The reason: In earlier times it was very common for the majority of people to at times walk around bare headed due to the heat. Hence it was [only] an attribute of piety to not walk four cubits [6 feet 4 inches] without ones head covering, [and was not required by law.] Today however that it is common for everyone to cover their head, it is always forbidden to walk or even sit with one’s head uncovered as by doing so one reveals an area of the body which is commonly covered, and this is immodest. Furthermore in today’s times that the gentiles walk bareheaded while the Jews which are holy cover their head due to modesty, certainly it is an obligation for one to cover his head, and one who walks or even sits without a head covering transgresses the command of “In their statutes do not follow”. [Basra 2/6]
 Pashut, unlike Rashal ibid
 See Taz 8/3 based on Gemara; Chidushei Chasam Sofer Nedarim 30; It is said in the name of the Chasam Sofer as follows: One who walks without a Yarmulke is not a “Sheigetz” due to walking without a Yarmulke. Rather since he is a “Sheigitz” therefore he walks without a Yarmulke. [Beir Moshe 8/40]

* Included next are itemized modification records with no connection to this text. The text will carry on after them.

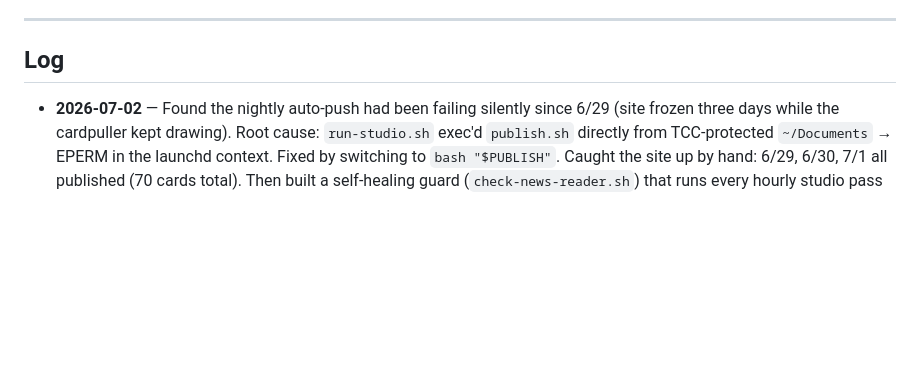
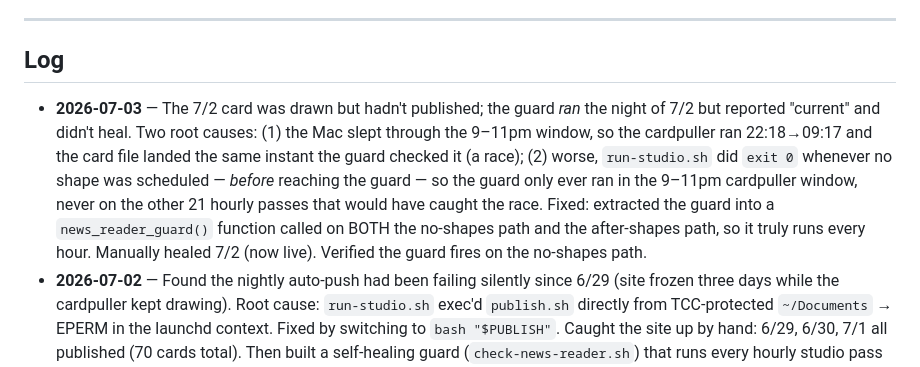
Before and after one commit to jennyqueenofswords/news-reader, a Markdown page: STATE.md, the part around the change. Rendered like a GitHub page; blank space fills up the shorter version.

Commit message:
state: 7/2 miss — guard skipped on no-shape hours; now runs every pass

```diff
--- a/STATE.md
+++ b/STATE.md
@@ -49,5 +49,6 @@ Run by hand anytime: `cd ~/Documents/GitHub/news-reader && ./publish.sh`
 
 ## Log
 
+- **2026-07-03** — The 7/2 card was drawn but hadn't published; the guard *ran* the night of 7/2 but reported "current" and didn't heal. Two root causes: (1) the Mac slept through the 9–11pm window, so the cardpuller ran 22:18→09:17 and the card file landed the same instant the guard checked it (a race); (2) worse, `run-studio.sh` did `exit 0` whenever no shape was scheduled — *before* reaching the guard — so the guard only ever ran in the 9–11pm cardpuller window, never on the other 21 hourly passes that would have caught the race. Fixed: extracted the guard into a `news_reader_guard()` function called on BOTH the no-shapes path and the after-shapes path, so it truly runs every hour. Manually healed 7/2 (now live). Verified the guard fires on the no-shapes path.
 - **2026-07-02** — Found the nightly auto-push had been failing silently since 6/29 (site frozen three days while the cardpuller kept drawing). Root cause: `run-studio.sh` exec'd `publish.sh` directly from TCC-protected `~/Documents` → EPERM in the launchd context. Fixed by switching to `bash "$PUBLISH"`. Caught the site up by hand: 6/29, 6/30, 7/1 all published (70 cards total). Then built a self-healing guard (`check-news-reader.sh`) that runs every hourly studio pass — re-publishes if the site is behind, alarms only if it can't fix itself. Real verification of the launchd fix still pending the next 9–11pm run.
 - **2026-06-29** — Built the whole thing. Backfilled 67 cards, designed the site, recovered 6 statements hiding below imports, cleaned title/image-description cruft, wired auto-publish, created the public repo, enabled Pages, went live. Statement now required in both card generators.
```
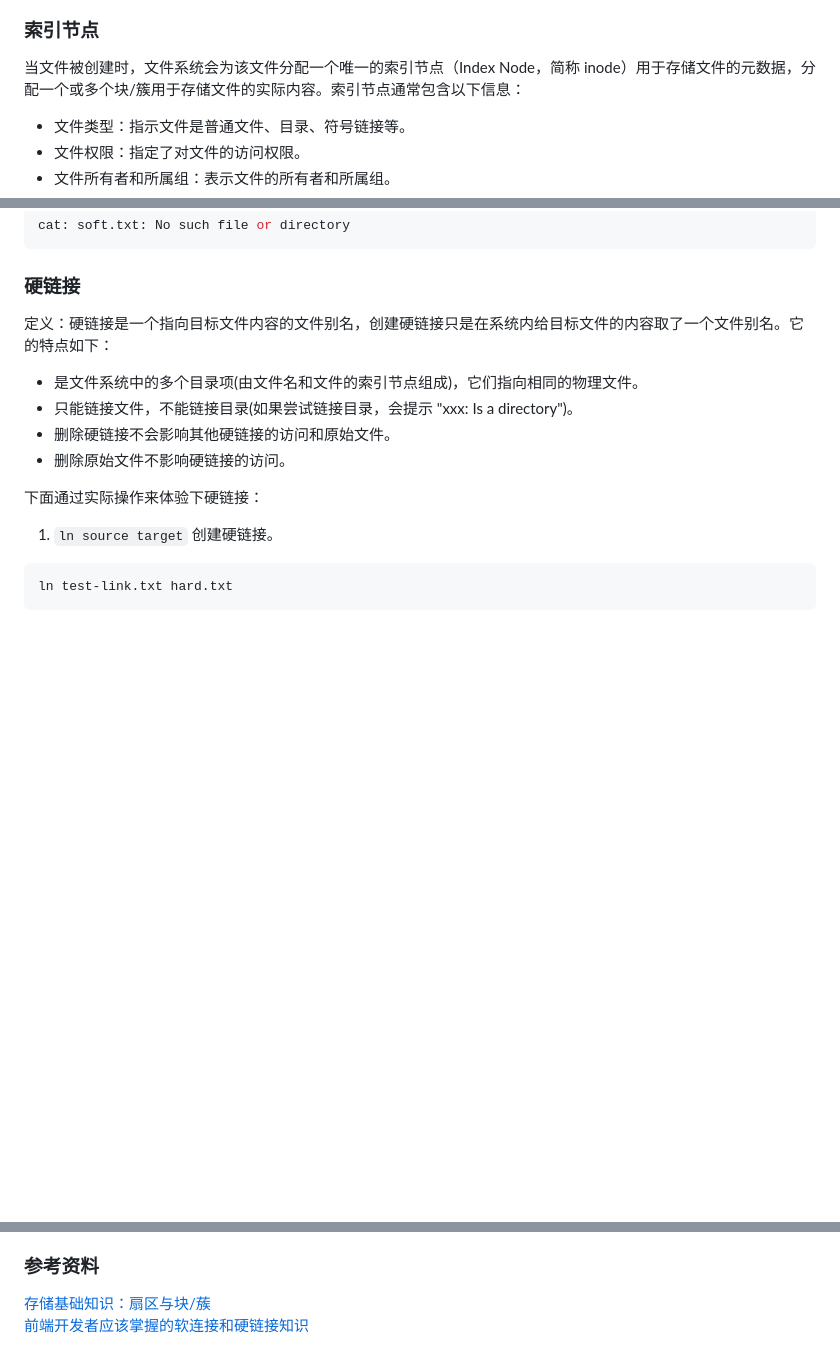
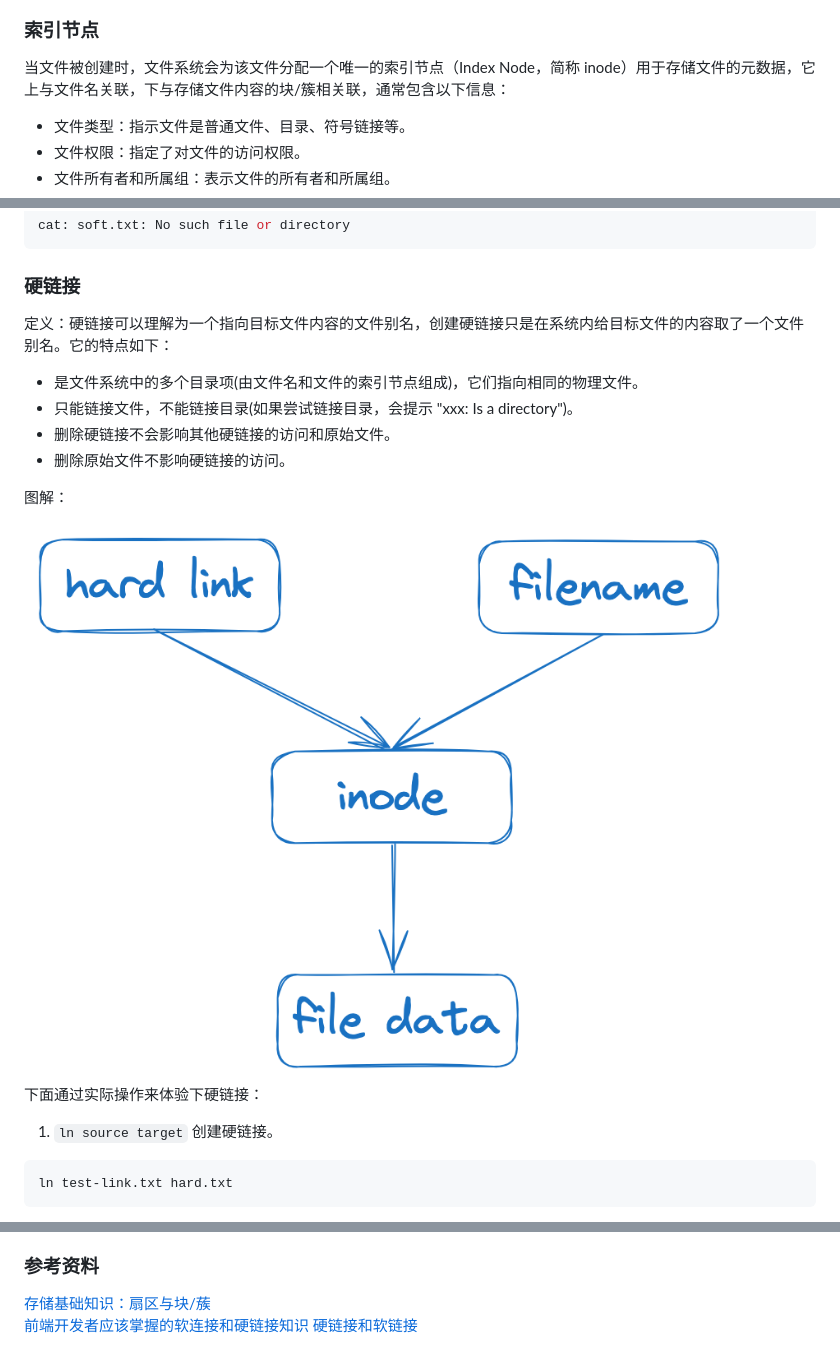
Before and after one commit to orient-i/code-camp, a Markdown page: camp-nodejs/document/软链接和硬链接.md, 3 parts joined by grey strips. GitHub-like rendering; pictures changed too: camp-nodejs/assets/hardlink.png (added); blank space fills up the shorter version.

Commit message:
feat: add extra content

```diff
--- a/camp-nodejs/document/软链接和硬链接.md
+++ b/camp-nodejs/document/软链接和硬链接.md
@@ -13,7 +13,7 @@ D：块/蔟（绿色区域）
 
 ### 索引节点
 
-当文件被创建时，文件系统会为该文件分配一个唯一的索引节点（Index Node，简称 inode）用于存储文件的元数据，分配一个或多个块/簇用于存储文件的实际内容。索引节点通常包含以下信息：
+当文件被创建时，文件系统会为该文件分配一个唯一的索引节点（Index Node，简称 inode）用于存储文件的元数据，它上与文件名关联，下与存储文件内容的块/簇相关联，通常包含以下信息：
 
 - 文件类型：指示文件是普通文件、目录、符号链接等。
 - 文件权限：指定了对文件的访问权限。
@@ -84,12 +88,16 @@ cat: soft.txt: No such file or directory
 
 ### 硬链接
 
-定义：硬链接是一个指向目标文件内容的文件别名，创建硬链接只是在系统内给目标文件的内容取了一个文件别名。它的特点如下：
+定义：硬链接可以理解为一个指向目标文件内容的文件别名，创建硬链接只是在系统内给目标文件的内容取了一个文件别名。它的特点如下：
 
 - 是文件系统中的多个目录项(由文件名和文件的索引节点组成)，它们指向相同的物理文件。
 - 只能链接文件，不能链接目录(如果尝试链接目录，会提示 "xxx: Is a directory")。
 - 删除硬链接不会影响其他硬链接的访问和原始文件。
 - 删除原始文件不影响硬链接的访问。
+
+图解：
+
+<img src="../assets/hardlink.png" />
 
 下面通过实际操作来体验下硬链接：
 
@@ -166,3 +174,4 @@ log();
 
 [存储基础知识：扇区与块/蔟](https://www.cnblogs.com/kerrycode/p/12701772.html)
 [前端开发者应该掌握的软连接和硬链接知识](https://juejin.cn/post/7147922973612048398?searchId=20240712153512A111306524A5B73FE06B)
+[硬链接和软链接](https://www.cnblogs.com/diantong/p/10507132.html)
```
Also changed, not shown: other parts of camp-nodejs/document/软链接和硬链接.md (+4 -0 lines), camp-nodejs/assets/softlink.png (added), 1 other file.
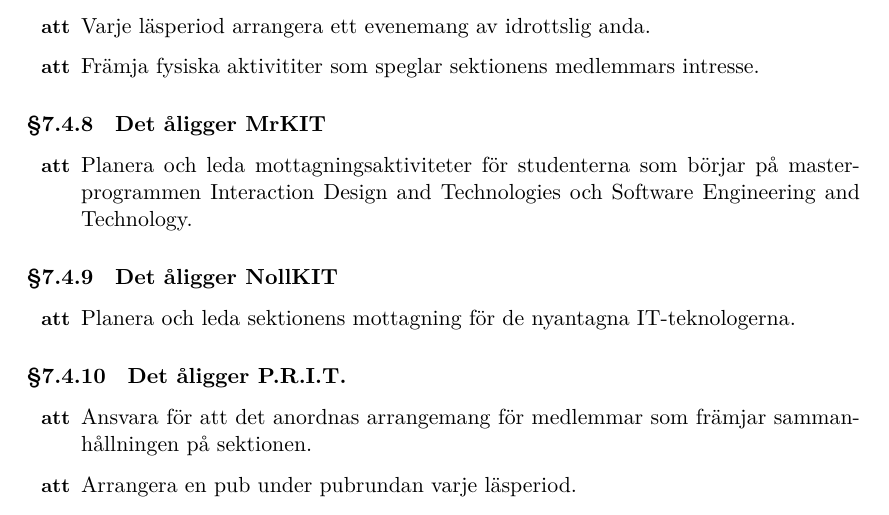
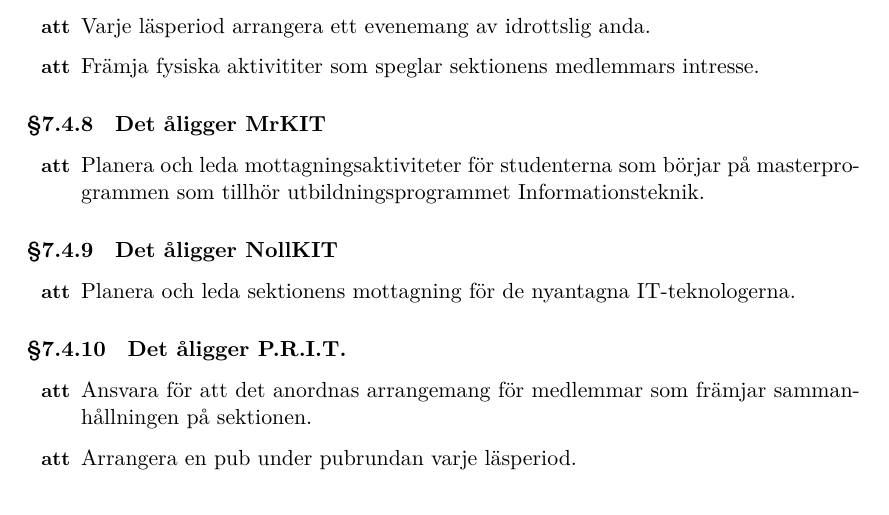
Before and after one commit to cthit/dokument, a LaTeX document (reglemente/reglemente.tex, which reads reglemente/sektionskommitteer.tex): part of page 19 of 28, cut so that both start at the same text. Compiled offline with LuaLaTeX.

Commit message:
proposition lp1: formulering av mrkits ålägganden

```diff
--- a/reglemente/sektionskommitteer.tex
+++ b/reglemente/sektionskommitteer.tex
@@ -135,7 +135,7 @@ Förutom de åligganden som gäller alla kommittéer finns åligganden som är s
 
 \subsubsection{Det åligger \MRCIT}
 \begin{att}
-  \item Planera och leda mottagningsaktiviteter för studenterna som börjar på masterprogrammen Interaction Design and Technologies och Software Engineering and Technology.
+  \item Planera och leda mottagningsaktiviteter för studenterna som börjar på masterprogrammen som tillhör utbildningsprogrammet Informationsteknik.
 \end{att}
 
 \subsubsection{Det åligger \NOLLKIT}
```
Also changed, not shown: reglemente/reglemente.tex (+2 -1 lines).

 Basra 2/6; 91/3
 Kol Bo 11
 Shlah 198 and so rules Elya Raba 2/4; M”B 2/11; Shulchan Hatahor [brought in Piskeiy Teshuvos 2 footnote 62] writes that sleeping with an uncovered head allows Kelipos to receive sustenance at night. There is a story told of the Rebbe Rayatz that he once saw one of the Yeshiva Bochurim sleeping without a Yarmulke [due to it falling off during his sleep] and he asked the student to leave the Yeshiva. Mashpim explain the reason for this is because a Torah student should be trained to have subjugation to G-d even during his sleep. It requires further research for the exact details and accuracy of this story.
 Shulchan Hatahor Tznius 4
 M”B 2/12
 Piskeiy Teshuvos 2/10 in name of today’s Poskim.
 Igros Moshe 4/40; Halichos Shlomo 2/16; Yabia Omer 6/15
 Brought in Seder Hadoros of Baal Shem Tov p. 13
 Tradition states that the brothers had a gentile drunkard working in their print house. The gentile committed suicide in the printing press and was discovered there. The brothers were accused with his murder.
 It is told that the brothers sang this Niggun while going through the line of soldiers. It is what helped them receive the suffering in happiness. Reb Mendal Futerfas was very fond of this Niggun and would drop buckets of tears while singing it. [Heard from Harav Chaim Shalom Deitch]